━━━━━ Information shown ━━━━━
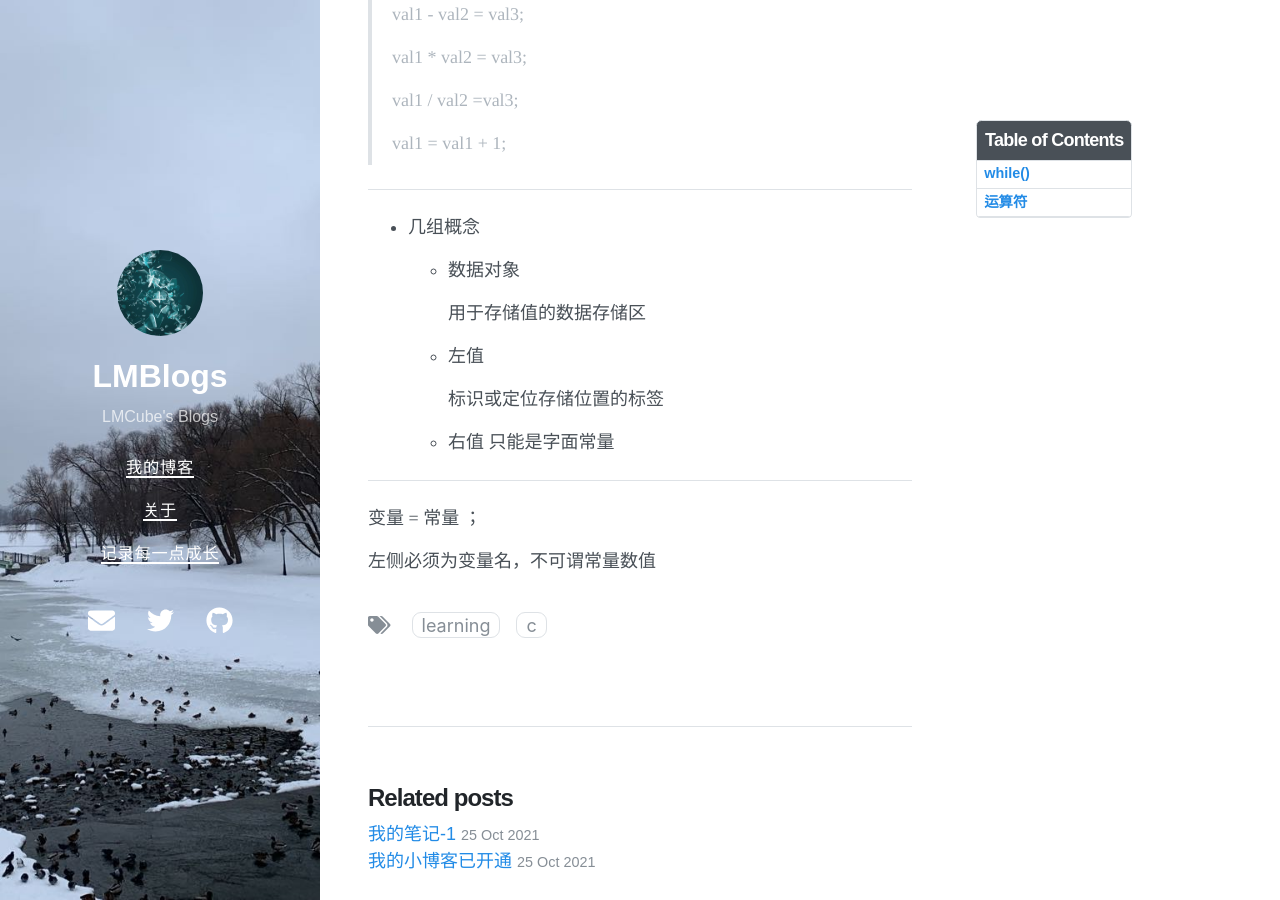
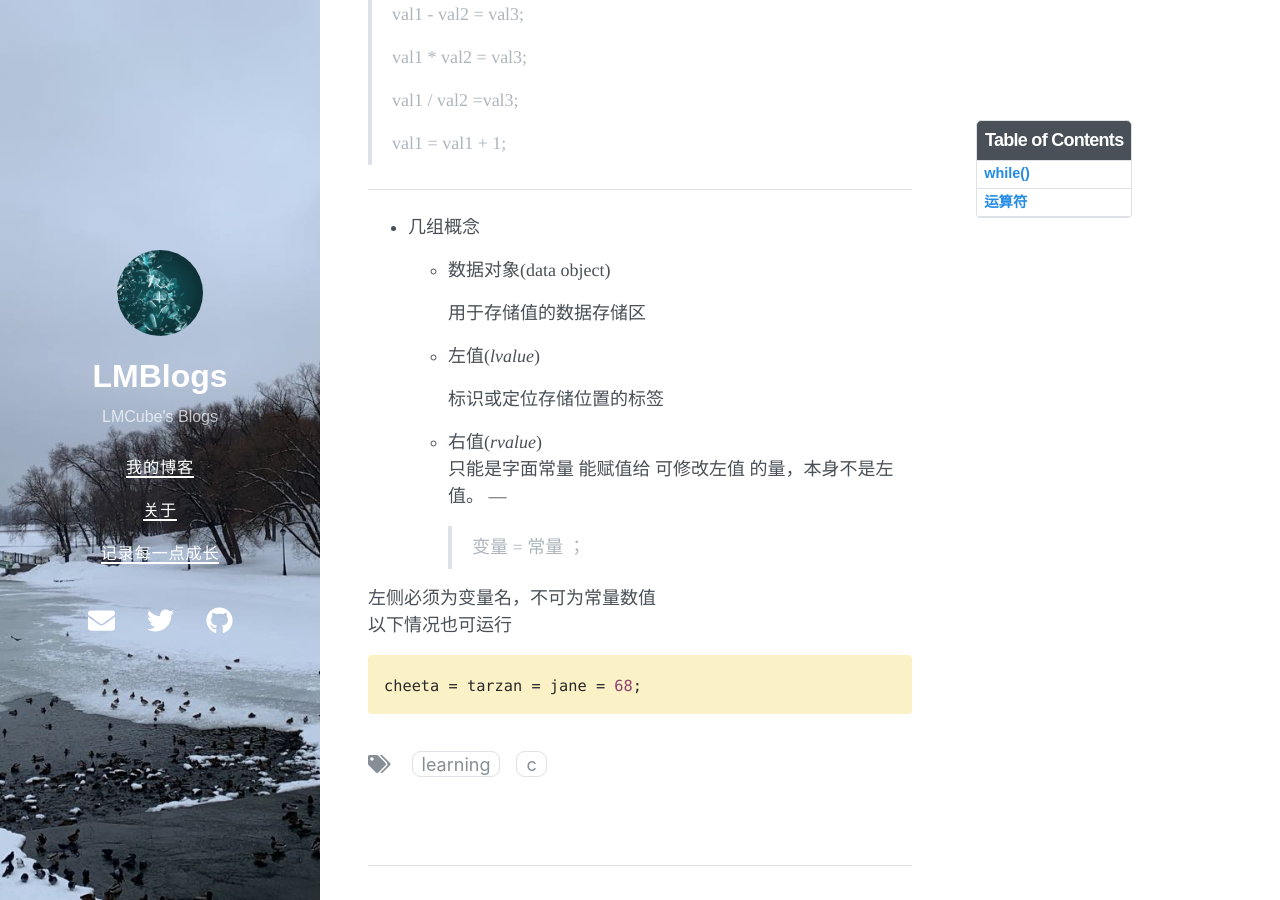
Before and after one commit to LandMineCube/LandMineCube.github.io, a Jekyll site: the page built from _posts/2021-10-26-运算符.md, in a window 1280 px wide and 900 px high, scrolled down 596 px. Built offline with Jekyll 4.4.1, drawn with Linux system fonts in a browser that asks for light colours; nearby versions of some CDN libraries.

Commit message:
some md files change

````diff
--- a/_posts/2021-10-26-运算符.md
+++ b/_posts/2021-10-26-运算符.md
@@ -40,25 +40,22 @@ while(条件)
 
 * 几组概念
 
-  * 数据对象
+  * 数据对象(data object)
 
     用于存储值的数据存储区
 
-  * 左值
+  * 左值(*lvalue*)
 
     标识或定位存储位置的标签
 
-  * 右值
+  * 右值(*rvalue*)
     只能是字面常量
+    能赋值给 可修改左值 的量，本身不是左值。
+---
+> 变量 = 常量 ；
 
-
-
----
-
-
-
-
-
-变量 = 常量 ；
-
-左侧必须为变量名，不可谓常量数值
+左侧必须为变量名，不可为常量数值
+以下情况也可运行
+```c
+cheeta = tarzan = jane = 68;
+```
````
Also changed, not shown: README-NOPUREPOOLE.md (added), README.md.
━━━━━
━━━━━ Information shown ━━━━━
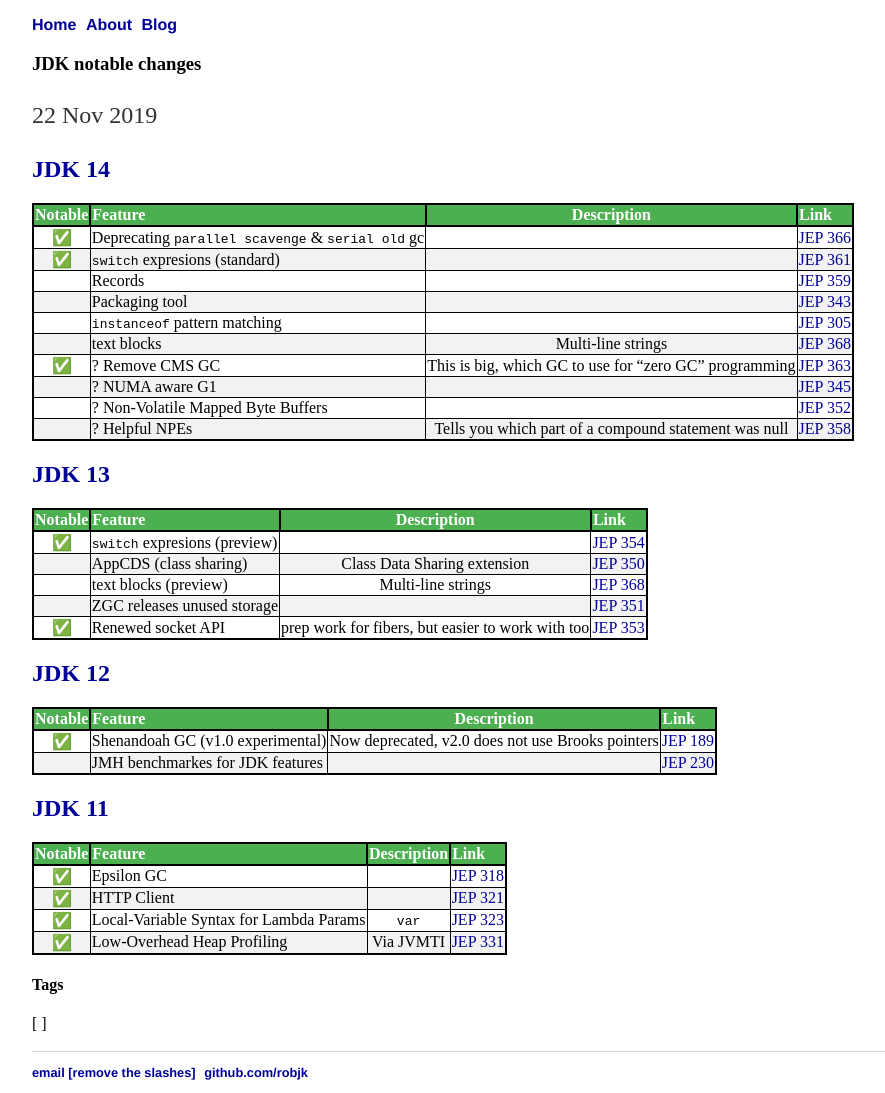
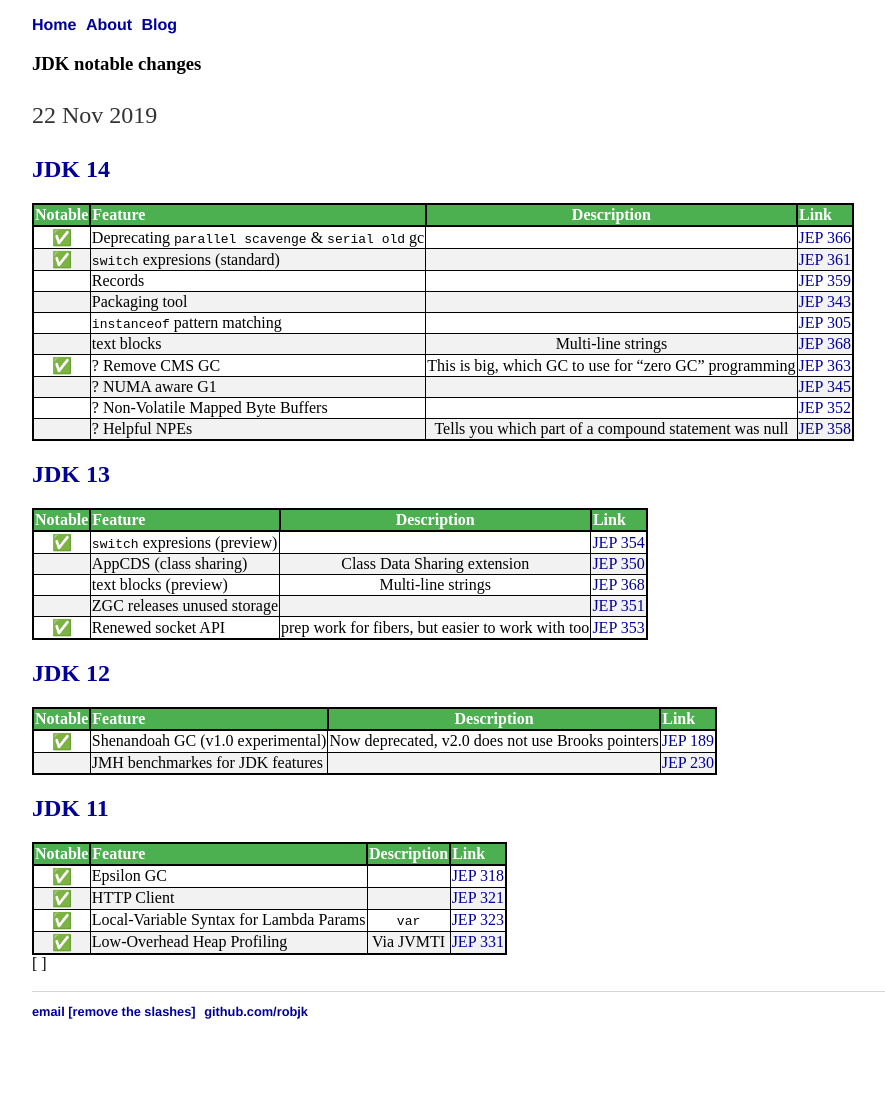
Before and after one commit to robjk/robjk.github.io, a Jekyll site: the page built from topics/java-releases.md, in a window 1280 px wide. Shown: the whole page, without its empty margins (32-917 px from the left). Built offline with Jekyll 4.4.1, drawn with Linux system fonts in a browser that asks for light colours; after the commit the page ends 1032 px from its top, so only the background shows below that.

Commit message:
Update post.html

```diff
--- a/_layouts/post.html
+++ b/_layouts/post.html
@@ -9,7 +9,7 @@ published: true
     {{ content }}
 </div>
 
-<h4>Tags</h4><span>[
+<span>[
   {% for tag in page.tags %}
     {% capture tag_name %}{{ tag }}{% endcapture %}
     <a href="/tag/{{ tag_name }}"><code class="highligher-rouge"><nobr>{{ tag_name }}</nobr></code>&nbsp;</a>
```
━━━━━
━━━━━ Information shown ━━━━━
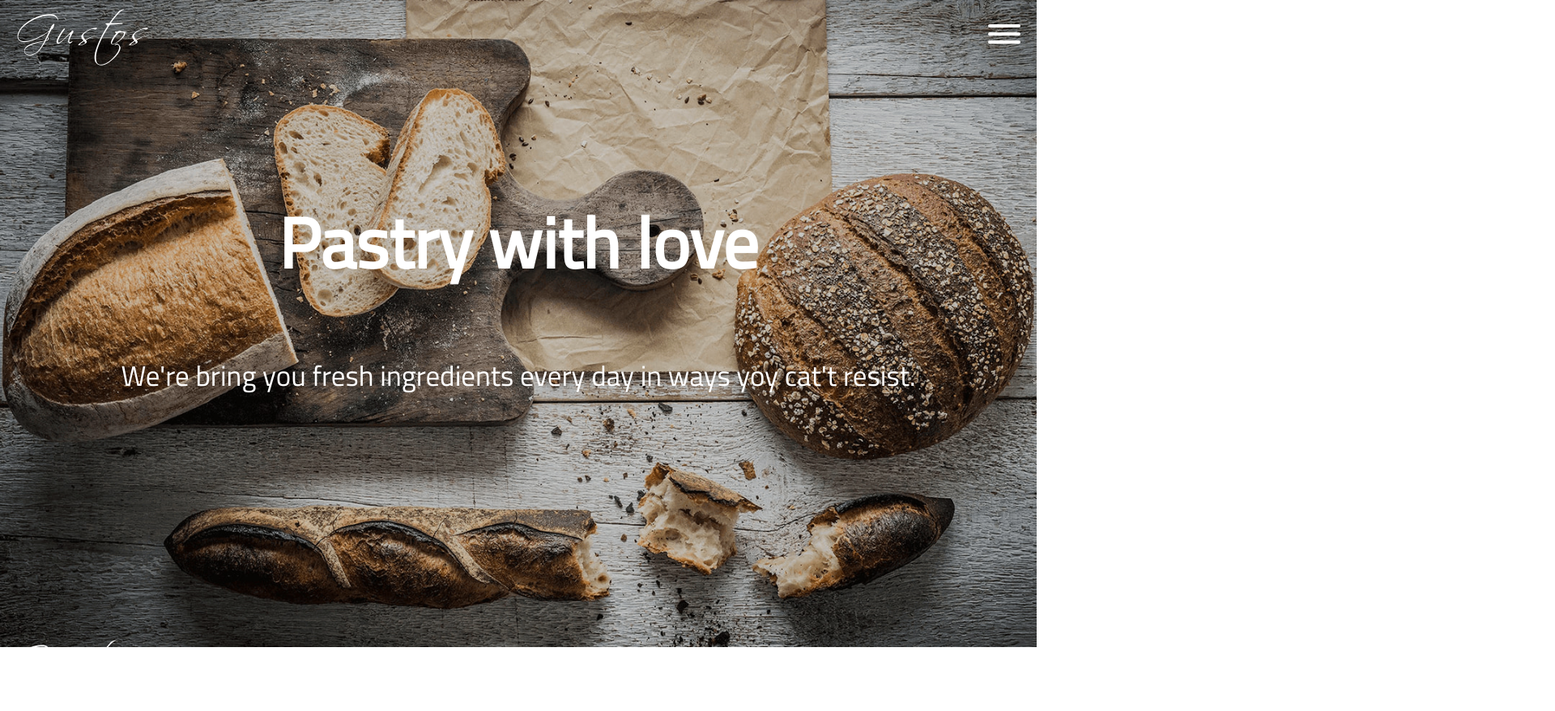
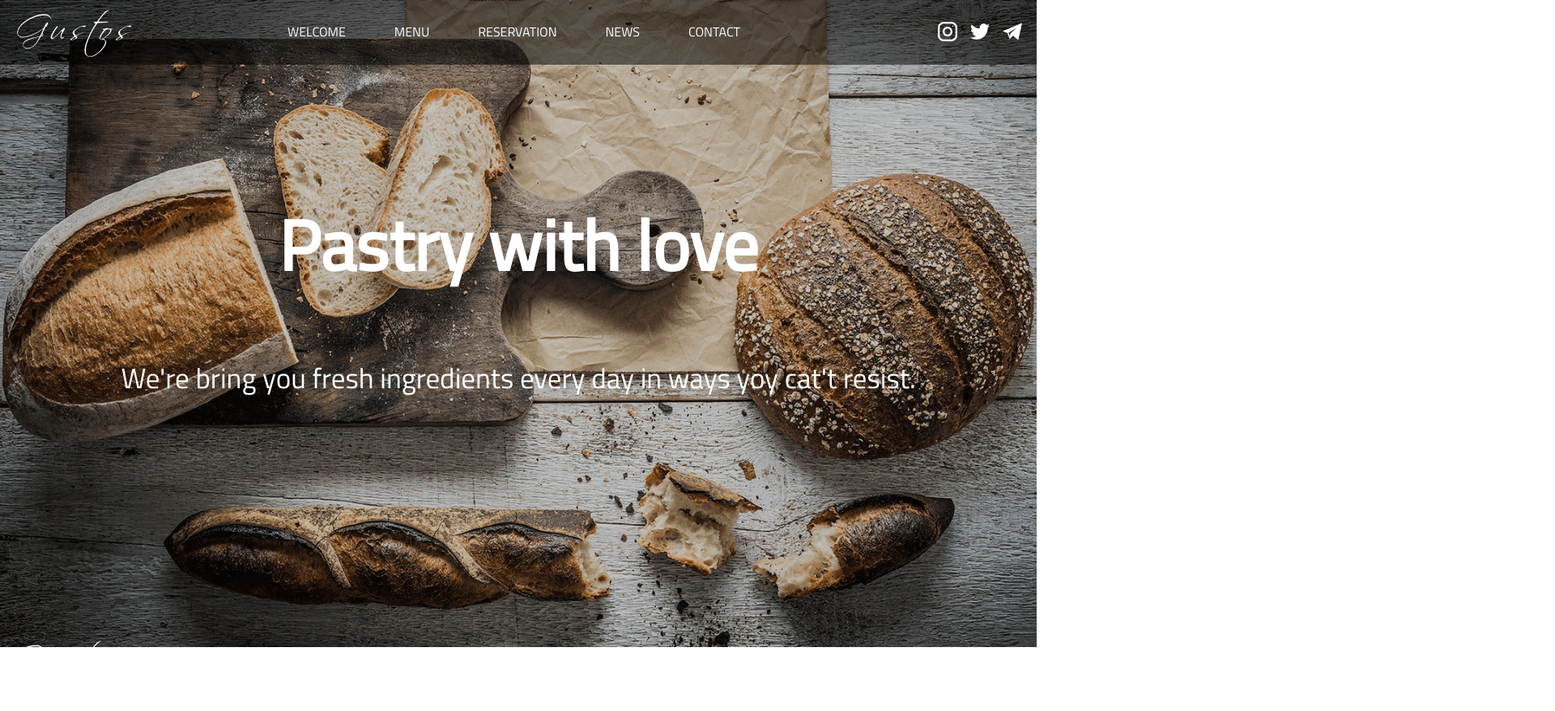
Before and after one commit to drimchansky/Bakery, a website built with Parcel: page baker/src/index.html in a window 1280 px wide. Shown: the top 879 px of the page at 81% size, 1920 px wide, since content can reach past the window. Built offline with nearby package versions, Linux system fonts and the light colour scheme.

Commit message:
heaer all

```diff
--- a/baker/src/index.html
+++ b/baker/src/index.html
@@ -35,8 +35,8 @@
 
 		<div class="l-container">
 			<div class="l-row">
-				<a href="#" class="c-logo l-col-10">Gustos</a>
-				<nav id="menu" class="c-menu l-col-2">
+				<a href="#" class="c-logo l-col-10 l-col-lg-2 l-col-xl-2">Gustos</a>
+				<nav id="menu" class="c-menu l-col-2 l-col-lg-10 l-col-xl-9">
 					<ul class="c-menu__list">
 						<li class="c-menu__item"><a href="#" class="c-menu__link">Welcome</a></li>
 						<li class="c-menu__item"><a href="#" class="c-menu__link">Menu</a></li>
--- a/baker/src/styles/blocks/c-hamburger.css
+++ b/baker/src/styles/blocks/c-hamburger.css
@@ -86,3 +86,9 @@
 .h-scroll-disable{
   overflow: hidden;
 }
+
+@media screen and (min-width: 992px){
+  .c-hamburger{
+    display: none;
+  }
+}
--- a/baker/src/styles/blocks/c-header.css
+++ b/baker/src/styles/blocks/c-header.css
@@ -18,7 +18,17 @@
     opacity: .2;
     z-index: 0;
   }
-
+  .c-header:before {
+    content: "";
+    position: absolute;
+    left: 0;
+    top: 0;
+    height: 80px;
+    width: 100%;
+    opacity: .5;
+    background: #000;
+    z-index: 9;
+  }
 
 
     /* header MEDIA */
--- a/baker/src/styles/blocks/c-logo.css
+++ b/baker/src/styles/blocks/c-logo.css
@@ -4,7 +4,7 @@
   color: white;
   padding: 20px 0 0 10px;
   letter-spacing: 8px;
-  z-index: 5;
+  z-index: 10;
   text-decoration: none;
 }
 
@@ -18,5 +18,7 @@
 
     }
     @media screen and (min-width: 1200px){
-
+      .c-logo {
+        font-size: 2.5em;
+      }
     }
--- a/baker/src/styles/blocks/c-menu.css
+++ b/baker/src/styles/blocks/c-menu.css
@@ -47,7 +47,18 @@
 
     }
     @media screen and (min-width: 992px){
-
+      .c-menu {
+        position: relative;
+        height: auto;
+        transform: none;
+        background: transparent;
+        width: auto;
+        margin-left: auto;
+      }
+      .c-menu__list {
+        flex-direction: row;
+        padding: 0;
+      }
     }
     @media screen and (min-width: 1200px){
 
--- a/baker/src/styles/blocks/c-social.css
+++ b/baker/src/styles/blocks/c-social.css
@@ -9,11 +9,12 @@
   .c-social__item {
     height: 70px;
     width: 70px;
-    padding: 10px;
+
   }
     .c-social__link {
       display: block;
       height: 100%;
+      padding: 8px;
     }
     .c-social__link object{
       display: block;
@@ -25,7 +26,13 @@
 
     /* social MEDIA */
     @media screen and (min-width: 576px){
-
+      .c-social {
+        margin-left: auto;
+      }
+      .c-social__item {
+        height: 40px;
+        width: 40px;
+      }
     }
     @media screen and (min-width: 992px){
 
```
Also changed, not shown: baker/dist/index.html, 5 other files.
━━━━━
Copy every line from the entries that contains the word "index".

### Your response
Before and after one commit to drimchansky/Bakery, a website built with Parcel: page baker/src/index.html in a window 1280 px wide. Shown: the top 879 px of the page at 81% size, 1920 px wide, since content can reach past the window. Built offline with nearby package versions, Linux system fonts and the light colour scheme.
--- a/baker/src/index.html
+++ b/baker/src/index.html
     z-index: 0;
+    z-index: 9;
-  z-index: 5;
+  z-index: 10;
Also changed, not shown: baker/dist/index.html, 5 other files.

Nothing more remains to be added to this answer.